Could you count the lines in the data that contain "width"? Reply with the number only.

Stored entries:
((

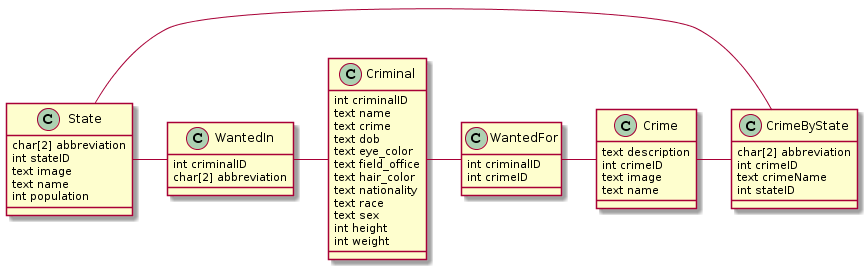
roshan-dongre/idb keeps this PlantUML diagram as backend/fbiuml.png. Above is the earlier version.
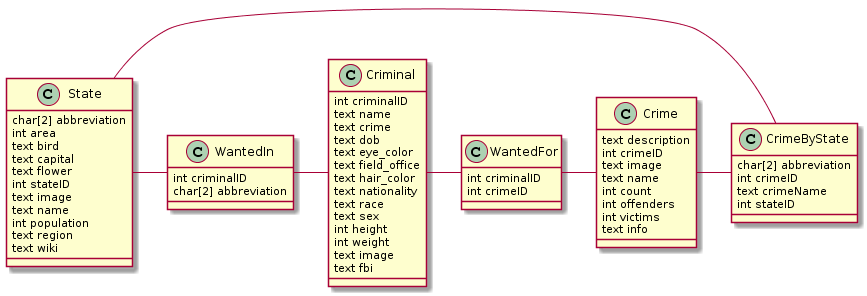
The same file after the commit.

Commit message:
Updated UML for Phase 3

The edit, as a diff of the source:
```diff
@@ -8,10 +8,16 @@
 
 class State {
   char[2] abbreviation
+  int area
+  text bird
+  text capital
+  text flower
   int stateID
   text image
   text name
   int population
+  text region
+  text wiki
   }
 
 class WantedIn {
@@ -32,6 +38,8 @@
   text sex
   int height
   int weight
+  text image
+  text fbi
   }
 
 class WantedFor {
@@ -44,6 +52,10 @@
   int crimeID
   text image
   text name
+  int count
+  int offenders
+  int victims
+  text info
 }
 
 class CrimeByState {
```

))
((

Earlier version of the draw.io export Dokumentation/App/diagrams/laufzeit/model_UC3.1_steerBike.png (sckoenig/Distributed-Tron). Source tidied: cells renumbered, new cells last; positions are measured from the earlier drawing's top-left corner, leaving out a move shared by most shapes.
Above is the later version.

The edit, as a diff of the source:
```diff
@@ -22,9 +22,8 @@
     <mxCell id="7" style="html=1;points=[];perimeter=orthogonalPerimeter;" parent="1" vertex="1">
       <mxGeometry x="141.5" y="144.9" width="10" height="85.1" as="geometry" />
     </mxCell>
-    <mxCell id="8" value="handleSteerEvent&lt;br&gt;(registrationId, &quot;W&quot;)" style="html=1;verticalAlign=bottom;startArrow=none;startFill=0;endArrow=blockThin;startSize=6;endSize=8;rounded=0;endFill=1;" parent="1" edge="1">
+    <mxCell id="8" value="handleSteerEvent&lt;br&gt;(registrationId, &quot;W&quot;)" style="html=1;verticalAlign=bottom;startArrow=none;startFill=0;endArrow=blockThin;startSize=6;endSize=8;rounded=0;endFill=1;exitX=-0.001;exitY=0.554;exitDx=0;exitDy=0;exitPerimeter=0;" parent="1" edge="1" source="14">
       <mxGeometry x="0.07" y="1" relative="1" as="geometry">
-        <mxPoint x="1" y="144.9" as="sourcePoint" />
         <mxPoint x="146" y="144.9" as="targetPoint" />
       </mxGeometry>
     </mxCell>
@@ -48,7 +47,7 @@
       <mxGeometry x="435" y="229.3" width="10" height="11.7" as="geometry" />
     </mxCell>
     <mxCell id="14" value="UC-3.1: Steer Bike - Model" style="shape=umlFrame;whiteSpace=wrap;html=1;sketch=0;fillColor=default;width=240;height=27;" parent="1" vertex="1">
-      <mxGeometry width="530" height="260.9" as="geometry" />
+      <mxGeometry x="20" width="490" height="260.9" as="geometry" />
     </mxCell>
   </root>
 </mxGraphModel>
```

))

REPLY: 5